Objective

To observe the effect of Chinese herbal medicine for calming Gan (肝) and suppressing hyperactive yang (平肝潜阳, CGSHY) on arterial elasticity function and the circadian rhythm of blood pressure in patients with essential hypertension (EH).

Methods

Adopting a parallel, randomized design, sixty-four patients with EH of stages I and II were randomly divided into two groups according to a random number table, with 32 in each group. The patients in the treatment group were treated with CGSHY and those in the control group were treated with Enalapril. All patients were given 24-h ambulatory blood pressure monitoring (ABPM) before and after a 12-week treatment. Trough/peak (T/P) ratios of systolic and diastolic blood pressure (SBP & DBP) of each group were calculated. The circadian rhythm of their blood pressure was observed at the same time. The changes in elasticity of the carotid artery in the patients, including stiffness parameter (β), pressure-strain elastic modulus (Ep), arterial compliance (AC), augmentation index (AI), and pulse wave velocity (PVWβ) were determined by the echo-tracking technique before and after a 12-week treatment. In the meantime, their levels of nitric oxide (NO) and endothelin-1 (ET-1) were measured respectively.

Results

After treatment, all parameters in the 24-h ABPM and the elasticity of the carotid artery (β, Ep, AC and PVWβ) were markedly improved, the level of NO was increased, and ET-1 was decreased in both groups as compared with values before treatment (P<0.05 or P<0.01). Further, the improvements in the ratio of T/P of SBP & DBP and in the level of NO and ET-1 in the treatment group were more signifificant than those in the control group (P<0.05). There were no signifificant differences in all parameters in the ABPM monitoring and the elasticity of the carotid artery, the recovery of blood pressure circadian rhythm, and the therapeutic effect of antihypertension in EH patients between the two groups (P>0.05).

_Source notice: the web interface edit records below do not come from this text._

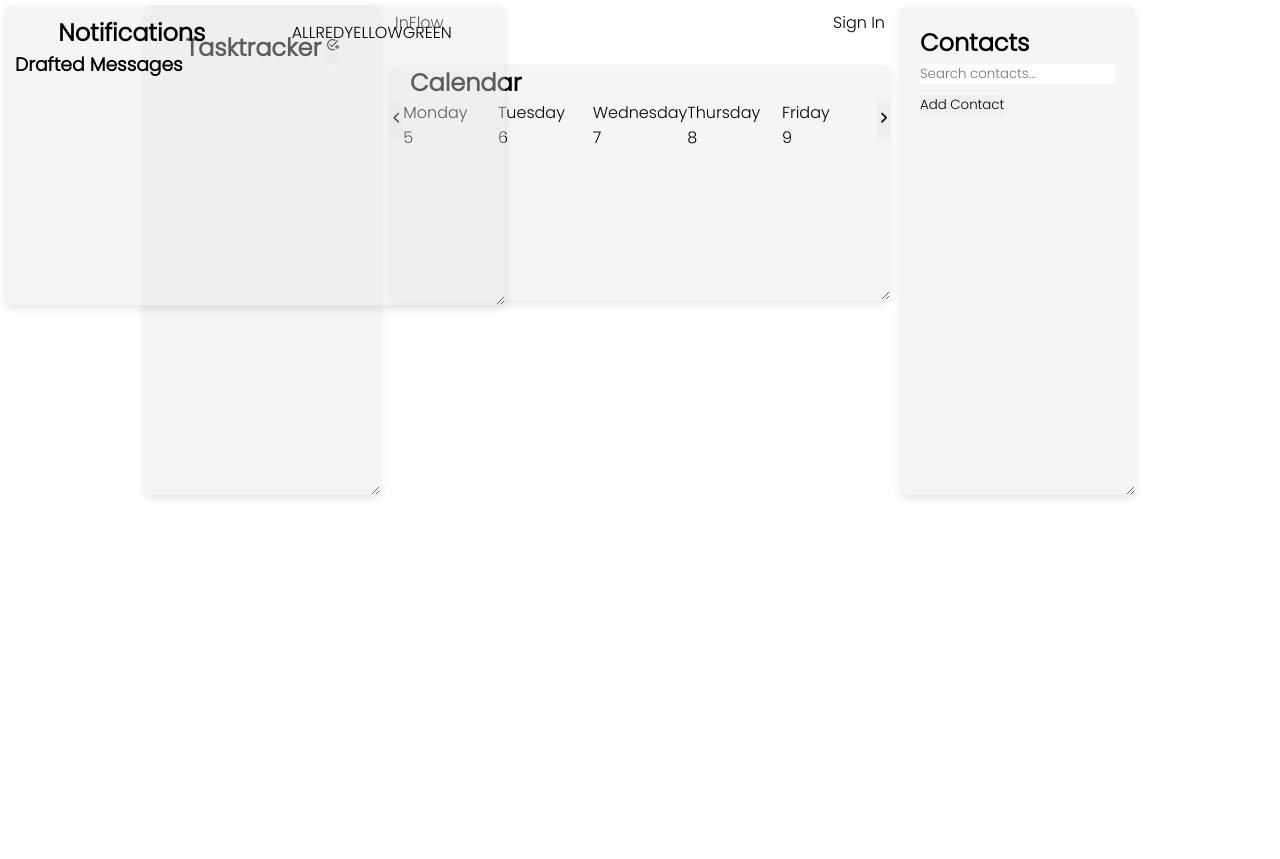
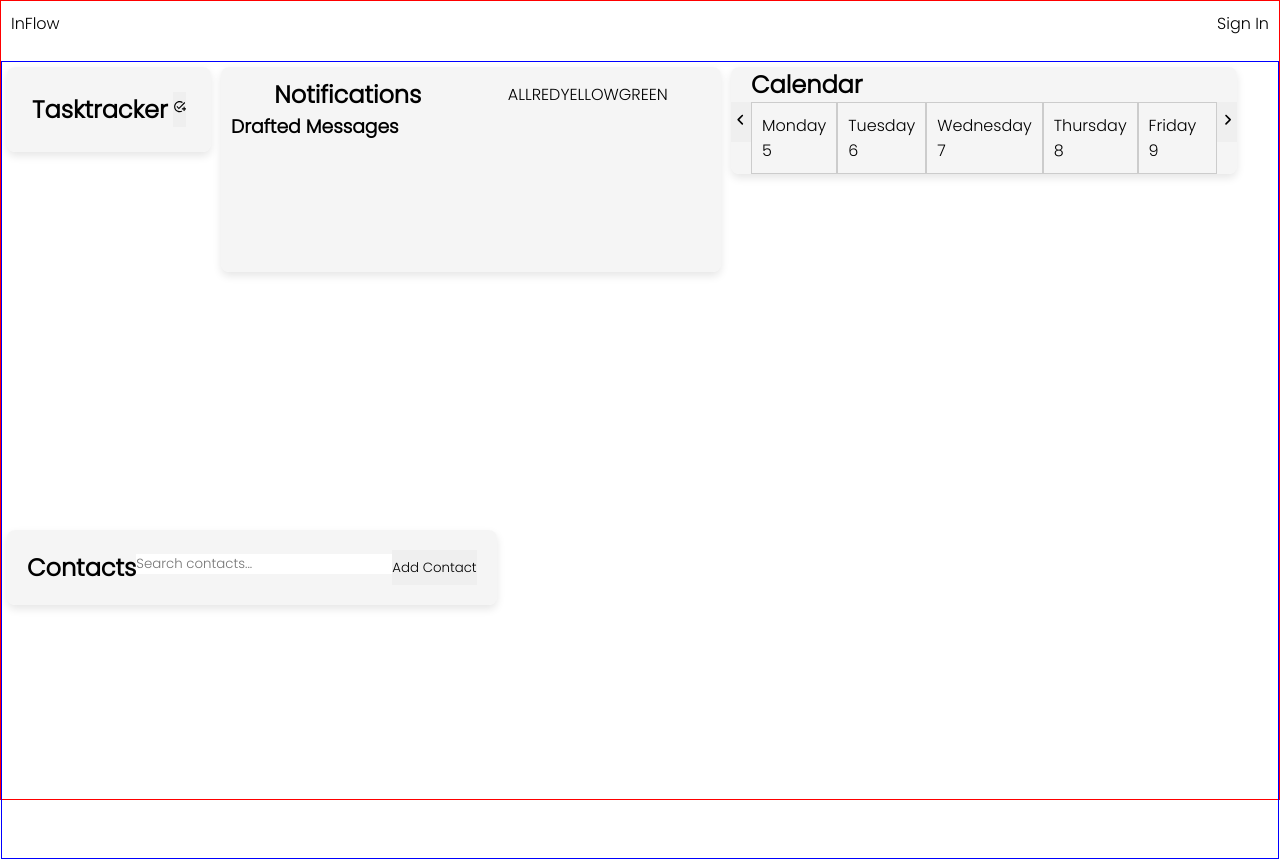
Before and after one commit to EdGitDonald/MajorProjet, a React (Vite) app: page / in a window 1280 px wide. Before the commit the page ends 800 px from the top, so only its background shows below. Built offline with nearby package versions, Linux system fonts and the light colour scheme.

Commit message:
Draggable components not functional

```diff
--- a/package.json
+++ b/package.json
@@ -13,6 +13,7 @@
     "date-fns": "^3.3.1",
     "firebase": "^10.7.2",
     "react": "^18.2.0",
+    "react-beautiful-dnd": "^13.1.1",
     "react-dom": "^18.2.0",
     "react-icons": "^5.0.1",
     "react-modal": "^3.16.1",
--- a/src/Components/Calendar/Calendar.css
+++ b/src/Components/Calendar/Calendar.css
@@ -1,31 +1,35 @@
-
-.Calendar{
+.Calendar {
     background-color: rgba(229, 229, 229, 0.4);
     border-radius: 8px;
     box-shadow: 0px 4px 8px rgba(0, 0, 0, 0.1);
-    Width: 500px;
+    /* Adjust width to accommodate dynamic resizing */
+    width: 100%;
     margin: 5px;
     color: #176dd8;
-    resize: both; /* Allow resizing both horizontally and vertically */
     overflow: auto; /* Enable scrolling if content exceeds dimensions */
-
 }
 
-.Calendar h2{
+.Calendar h2 {
     margin-left: 20px;
 }
 
-.Week-container{
+.Week-container {
     display: flex;
-    height: 200px;
+    /* Remove fixed height to allow dynamic resizing */
+    /* height: 200px; */
 }
 
-.Day{
-    height: 100%;
-    width: 100%;
+.Day {
+    /* Adjust to allow dynamic resizing */
+    /* height: 100%; */
+    /* width: 100%; */
+    flex: 1; /* Use flex to distribute available space evenly */
+    border: 1px solid #ccc; /* Add border for better visibility */
+    padding: 10px; /* Add padding for better spacing */
 }
 
-.Week-container button{
+.Week-container button {
     width: 20px;
     height: 40px;
+    /* Adjust styles as needed */
 }
--- a/src/Components/Calendar/Calendar.jsx
+++ b/src/Components/Calendar/Calendar.jsx
@@ -3,6 +3,7 @@ import { startOfWeek, addDays, subWeeks, addWeeks, format as formatDateFns } fro
 import { FaAngleRight } from "react-icons/fa6";
 import { FaAngleLeft } from "react-icons/fa6";
 import './Calendar.css';
+import { Draggable } from 'react-beautiful-dnd';
 
 // Function to format the due date based on different formats
 const formatDate = (dueDate, format) => {
@@ -46,7 +47,14 @@ const Calendar = ({ selectedDueDate, onDateSelect, newTaskTitle, taskTitlesByDat
   };
 
   return (
-      <div className='Calendar'>
+    <Draggable draggableId="calendar" index={1}>
+      {(provided) => (
+        <div
+          ref={provided.innerRef}
+          {...provided.draggableProps}
+          {...provided.dragHandleProps}
+          className='Calendar'
+        >
           <h2>Calendar</h2>
           <div className='Week-container'>
             <button onClick={goToPreviousWeek}><FaAngleLeft/></button>
@@ -73,6 +81,8 @@ const Calendar = ({ selectedDueDate, onDateSelect, newTaskTitle, taskTitlesByDat
             <button onClick={goToNextWeek}><FaAngleRight/></button>
           </div>
         </div>
+      )}
+    </Draggable>
   );
 };
 
--- a/src/Components/Contacts/Contacts.css
+++ b/src/Components/Contacts/Contacts.css
@@ -1,29 +1,28 @@
-
 .Contacts {
     background-color: rgba(229, 229, 229, 0.4);
     border-radius: 8px;
     box-shadow: 0px 4px 8px rgba(0, 0, 0, 0.1);
     padding: 20px;
     margin: 5px;
-    width: 250px;
-    resize: both; /* Allow resizing both horizontally and vertically */
+    /* Remove fixed width */
+    /* width: 250px; */
     overflow: auto; /* Enable scrolling if content exceeds dimensions */
 }
 
 .Contacts-container {
     display: flex;
     flex-wrap: wrap;
-    overflow-x: auto;  /* Add this line to enable horizontal scrolling */
-    max-width: 100%;   /* Set maximum width as 100% */
+    overflow-x: auto; /* Add this line to enable horizontal scrolling */
+    max-width: 100%; /* Set maximum width as 100% */
 }
 
 .Contacts-list {
-
     align-items: center;
-    width: 150px;
+    /* Remove fixed width */
+    /* width: 150px; */
     flex-wrap: wrap;
-    white-space: nowrap;  /* Add this line to keep contacts in a single row */
-    overflow-x: auto;  /* Add this line to enable horizontal scrolling */
+    white-space: nowrap; /* Remove this line to allow wrapping */
+    overflow-x: auto; /* Add this line to enable horizontal scrolling */
     display: flex;
 }
 
--- a/src/Components/Contacts/Contacts.jsx
+++ b/src/Components/Contacts/Contacts.jsx
@@ -1,8 +1,9 @@
-import React, { useState } from 'react';
+import React, { useState, useRef } from 'react';
 import './Contacts.css';
 import ContactList from '../ContactList/ContactList';
 import ContactModal from '../ContactModal/ContactModal';
 import Modal from 'react-modal';
+import { Draggable } from 'react-beautiful-dnd';
 
 function Contacts({ updateDraftedMessages }) {
   const [isOpen, setIsOpen] = useState(false);
@@ -82,7 +83,14 @@ function Contacts({ updateDraftedMessages }) {
   );
 
   return (
-    <div className='Contacts'>
+    <Draggable draggableId="contacts" index={1}>
+      {(provided) => (
+        <div
+          ref={provided.innerRef}
+          {...provided.draggableProps}
+          {...provided.dragHandleProps}
+          className='Contacts'
+        >
           <div className='Contacts-container'>
             <h2>Contacts</h2>
             <div className='Search-bar'>
@@ -171,6 +179,8 @@ function Contacts({ updateDraftedMessages }) {
             handleRemoveContact={handleRemoveContact}
           />
         </div>
+      )}
+    </Draggable>
   );
 }
 
--- a/src/Components/Notifications/Notifications.css
+++ b/src/Components/Notifications/Notifications.css
@@ -1,17 +1,12 @@
-.Notifications{
+.Notifications {
     background-color: rgba(229, 229, 229, 0.4);
     border-radius: 8px;
     box-shadow: 0px 4px 8px rgba(0, 0, 0, 0.1);
     padding: 20px;
-    height: 300px;
     margin: 5px;
     padding: 10px;
     width: 500px;
-    resize: both; /* Allow resizing both horizontally and vertically */
     overflow: auto; /* Enable scrolling if content exceeds dimensions */
-    position: absolute;
-    left: 0;
-    top: 0;
 }
 
 .Notifications-container{
--- a/src/Components/Notifications/Notifications.jsx
+++ b/src/Components/Notifications/Notifications.jsx
@@ -1,11 +1,10 @@
 import React, { useState, useRef } from 'react';
 import { TiDelete } from "react-icons/ti";
 import './Notifications.css';
+import { Draggable } from 'react-beautiful-dnd';
 
 function Notifications({ draftedMessages, removeNotification, urgencyFilter, handleUrgencyFilterChange }) {
   const [selectedUrgency, setSelectedUrgency] = useState(null);
-  const [isDragging, setIsDragging] = useState(false);
-  const [dragOffset, setDragOffset] = useState({ x: 0, y: 0 });
   const notificationsRef = useRef(null);
 
   const handleFlagClick = (urgency) => {
@@ -34,35 +33,14 @@ function Notifications({ draftedMessages, removeNotification, urgencyFilter, han
     }
   };
 
-  const handleMouseDown = (event) => {
-    setIsDragging(true);
-    const notificationsRect = notificationsRef.current.getBoundingClientRect();
-    setDragOffset({
-      x: event.clientX - notificationsRect.left,
-      y: event.clientY - notificationsRect.top
-    });
-  };
-
-  const handleMouseUp = () => {
-    setIsDragging(false);
-  };
-
-  const handleMouseMove = (event) => {
-    if (isDragging) {
-      const newX = event.clientX - dragOffset.x;
-      const newY = event.clientY - dragOffset.y;
-      notificationsRef.current.style.left = `${newX}px`;
-      notificationsRef.current.style.top = `${newY}px`;
-    }
-  };
-
   return (
+    <Draggable draggableId="notifications" index={0}>
+      {(provided) => (
         <div
-      ref={notificationsRef}
+          ref={provided.innerRef}
+          {...provided.draggableProps}
+          {...provided.dragHandleProps}
           className='Notifications'
-      onMouseDown={handleMouseDown}
-      onMouseUp={handleMouseUp}
-      onMouseMove={handleMouseMove}
         >
           <div className='Notifications-container'>
             <h2>Notifications</h2>
@@ -97,6 +75,8 @@ function Notifications({ draftedMessages, removeNotification, urgencyFilter, han
             </ul>
           </div>
         </div>
+      )}
+    </Draggable>
   );
 }
 
--- a/src/Components/Tasktracker/Tasktracker.css
+++ b/src/Components/Tasktracker/Tasktracker.css
@@ -1,29 +1,27 @@
-/* Add the following styles to your existing CSS */
-
-
-.tasktracker{
+.tasktracker {
     background-color: rgba(229, 229, 229, 0.4);
     border-radius: 8px;
     box-shadow: 0px 4px 8px rgba(0, 0, 0, 0.1);
     padding: 20px;
-    width: 250px;
+    /* Remove fixed width and height */
+    /* width: 250px; */
+    /* height: 90%; */
     margin: 5px;
-    resize: both; /* Allow resizing both horizontally and vertically */
-  overflow: auto; /* Enable scrolling if content exceeds dimensions */
+    overflow: auto; /* Enable scrolling if content exceeds dimensions */
 }
 
-.tasktracker-container{
+.tasktracker-container {
     display: flex;
     margin: 5px;
     justify-content: center;
 }
 
-.tasktracker-container h2{
+.tasktracker-container h2 {
     margin-right: 5px;
 }
 
-.tasktracker-task{
-
-    height: 90%;
-    overflow: scroll;
+.tasktracker-task {
+    /* Remove fixed height */
+    /* height: 90%; */
+    overflow: auto; /* Enable scrolling if content exceeds dimensions */
 }
--- a/src/Components/Tasktracker/Tasktracker.jsx
+++ b/src/Components/Tasktracker/Tasktracker.jsx
@@ -1,10 +1,9 @@
-// Tasktracker.jsx
 import React, { useState } from 'react';
 import './Tasktracker.css';
 import Modal from 'react-modal';
 import SingleTask from '../SingleTask/SingleTask';
 import { MdAddTask } from "react-icons/md";
-
+import { Draggable } from 'react-beautiful-dnd';
 
 function Tasktracker({ onDueDateSelect, taskTitlesByDate }) {
   const [isOpen, setIsOpen] = useState(false);
@@ -63,7 +62,14 @@ function Tasktracker({ onDueDateSelect, taskTitlesByDate }) {
   };
 
   return (
-    <div className='tasktracker'>
+    <Draggable draggableId="tasktracker" index={0}>
+      {(provided) => (
+        <div
+          ref={provided.innerRef}
+          {...provided.draggableProps}
+          {...provided.dragHandleProps}
+          className='tasktracker'
+        >
           <div className='tasktracker-container'>
             <h2>Tasktracker</h2>
             <button onClick={openModal}><MdAddTask /></button>
@@ -167,6 +173,8 @@ function Tasktracker({ onDueDateSelect, taskTitlesByDate }) {
             </div>
           </Modal>
         </div>
+      )}
+    </Draggable>
   );
 }
 
--- a/src/Pages/Homepage/Homepage.css
+++ b/src/Pages/Homepage/Homepage.css
@@ -1,17 +1,61 @@
 .Homepage-container {
     margin: 0 auto;
     background-color: #ffffff;
-    width: 1000px;
-    height: 500px;
-  }
+    width: 100%; /* Adjust to fill the available width */
+    height: 100vh; /* Adjust to fill the viewport height */
+    border: 1px red solid;
+}
 
-.Homepage-display{
+.Homepage-display {
     display: flex;
     width: 100%;
     height: 100%;
+    border: 1px blue solid;
 }
 
-.Centre-container{
- display: flex;
- flex-direction: column;
+/* Grid */
+
+.grid-container {
+    display: grid;
+    grid-template-columns: repeat(auto-fit, minmax(300px, 1fr)); /* Adjust the minimum and maximum width as needed */
+    gap: 20px; /* Adjust the gap between grid items as needed */
+  }
+
+  .grid-item {
+    background-color: #ffffff; /* Adjust the background color as needed */
+    border-radius: 8px;
+    box-shadow: 0px 4px 8px rgba(0, 0, 0, 0.1);
+    padding: 20px;
+  }
+
+/* End of grid */
+
+.drag-container {
+    display: flex;
+    flex-wrap: wrap;
+    width: 100%;
+    height: 100%;
+    overflow: auto; /* Enable scrolling if content exceeds dimensions */
 }
+
+.Centre-container {
+    display: flex;
+    flex-direction: column;
+    flex: 1; /* Allow the container to grow to fill available space */
+}
+
+/* Draggable CSS for each component */
+
+.Calendar,
+.tasktracker,
+.Notifications,
+.Contacts {
+    cursor: grab; /* Set grab cursor by default */
+}
+
+.Calendar:active,
+.tasktracker:active,
+.Notifications:active,
+.Contacts:active {
+    cursor: grabbing; /* Change cursor when actively dragging */
+}
--- a/src/Pages/Homepage/Homepage.jsx
+++ b/src/Pages/Homepage/Homepage.jsx
@@ -1,4 +1,3 @@
-// Homepage.jsx
 import React, { useState } from 'react';
 import './Homepage.css';
 import Header from '../../Components/Header/Header';
@@ -6,6 +5,7 @@ import Tasktracker from '../../Components/Tasktracker/Tasktracker';
 import Notifications from '../../Components/Notifications/Notifications';
 import Calendar from '../../Components/Calendar/Calendar';
 import Contacts from '../../Components/Contacts/Contacts';
+import { DragDropContext, Droppable, Draggable } from 'react-beautiful-dnd';
 
 function Homepage() {
   const [draftedMessages, setDraftedMessages] = useState([]);
@@ -15,13 +15,11 @@ function Homepage() {
   const [taskTitlesByDate, setTaskTitlesByDate] = useState({});
   const [urgencyFilter, setUrgencyFilter] = useState(null);
 
-  // Function to handle urgency filter change
   const handleUrgencyFilterChange = (urgency) => {
     setUrgencyFilter(urgency);
   };
 
   const updateDraftedMessages = (message) => {
-    console.log('Received drafted message:', message);
     setDraftedMessages((prevMessages) => [...prevMessages, message]);
   };
 
@@ -33,28 +31,44 @@ function Homepage() {
   };
 
   const onDateSelect = (date, selectedDueDate, newTaskTitle, taskTitles) => {
-    console.log('Selected date:', date);
-    console.log('Selected due date:', selectedDueDate);
-    console.log('New task title:', newTaskTitle);
-    console.log('Task titles:', taskTitles);
-
-    // Update taskTitlesByDate with the new task title
     const formattedDate = formatDate(date, 'yyyy-MM-dd');
     setTaskTitlesByDate((prevTitles) => ({
       ...prevTitles,
       [formattedDate]: [...(prevTitles[formattedDate] || []), newTaskTitle],
     }));
-
-    // Update selectedDueDate and currentTask
     setSelectedDueDate(selectedDueDate);
     setCurrentTask(currentTask);
     setNewTaskTitle(newTaskTitle);
   };
 
+  const onDragEnd = (result) => {
+    const { destination, source } = result;
+
+    // If there's no destination or the destination is the same as the source, do nothing
+    if (!destination || destination.index === source.index) {
+      return;
+    }
+
+    // Reorder the items based on the drag and drop result
+    const reorderedItems = Array.from(items); // Assuming items is the array of draggable items
+    const [draggedItem] = reorderedItems.splice(source.index, 1);
+    reorderedItems.splice(destination.index, 0, draggedItem);
+
+    // Update the state with the reordered items
+    setItems(reorderedItems);
+  };
+
   return (
     <div className='Homepage-container'>
-
+      <Header />
+      <DragDropContext onDragEnd={onDragEnd}>
         <div className='Homepage-display'>
+          <Droppable droppableId="homepage-droppable" direction="horizontal">
+            {(provided) => (
+              <div ref={provided.innerRef} {...provided.droppableProps} className='drag-container'>
+                <Draggable draggableId="tasktracker" index={0}>
+                  {(provided) => (
+                    <div ref={provided.innerRef} {...provided.draggableProps} {...provided.dragHandleProps}>
                        <Tasktracker
                         onDueDateSelect={(date, title, task) => {
                         setSelectedDueDate(date);
@@ -66,20 +80,36 @@ function Homepage() {
                      }));
                      }}
                     />
-        <div className='Centre-container'>
-        <Header />
+                    </div>
+                  )}
+                </Draggable>
+                <Draggable draggableId="notifications" index={1}>
+                  {(provided) => (
+                    <div ref={provided.innerRef} {...provided.draggableProps} {...provided.dragHandleProps}>
                       <Notifications draftedMessages={draftedMessages} removeNotification={removeNotification} urgencyFilter={urgencyFilter} handleUrgencyFilterChange={handleUrgencyFilterChange} />
-        <Calendar
-          selectedDueDate={selectedDueDate}
-          onDateSelect={onDateSelect}
-          newTaskTitle={newTaskTitle}
-          taskTitlesByDate={taskTitlesByDate}
-        />
-
                     </div>
+                  )}
+                </Draggable>
+                <Draggable draggableId="calendar" index={2}>
+                  {(provided) => (
+                    <div ref={provided.innerRef} {...provided.draggableProps} {...provided.dragHandleProps}>
+                      <Calendar selectedDueDate={selectedDueDate} onDateSelect={onDateSelect} newTaskTitle={newTaskTitle} taskTitlesByDate={taskTitlesByDate} />
+                    </div>
+                  )}
+                </Draggable>
+                <Draggable draggableId="contacts" index={3}>
+                  {(provided) => (
+                    <div ref={provided.innerRef} {...provided.draggableProps} {...provided.dragHandleProps}>
                       <Contacts updateDraftedMessages={updateDraftedMessages} />
-
                     </div>
+                  )}
+                </Draggable>
+                {provided.placeholder}
+              </div>
+            )}
+          </Droppable>
+          </div>
+      </DragDropContext>
     </div>
   );
 }
```
Also changed, not shown: 1 other file (tests, documents, lock files or other folders). Lines whose indentation alone changed are shown as unchanged.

Conclusions

Chinese herbal medicine for CGSHY may lower the blood pressure smoothly and recover the circadian rhythm of blood pressure in EH patients. They may also improve the carotid elasticity of EH patients similar to that of Enalapril. The mechanism of action of Chinese herbs on EH might be related to the regulation of vascular endothelium function.

Keywords

essential hypertensioncircadian rhythm of blood pressureChinese herbal medicine for calming Gan and suppressing hyperactive yangartery elasticity function

Copyright information

© Chinese Association of the Integration of Traditional and Western Medicine and Springer-Verlag Berlin Heidelberg 2011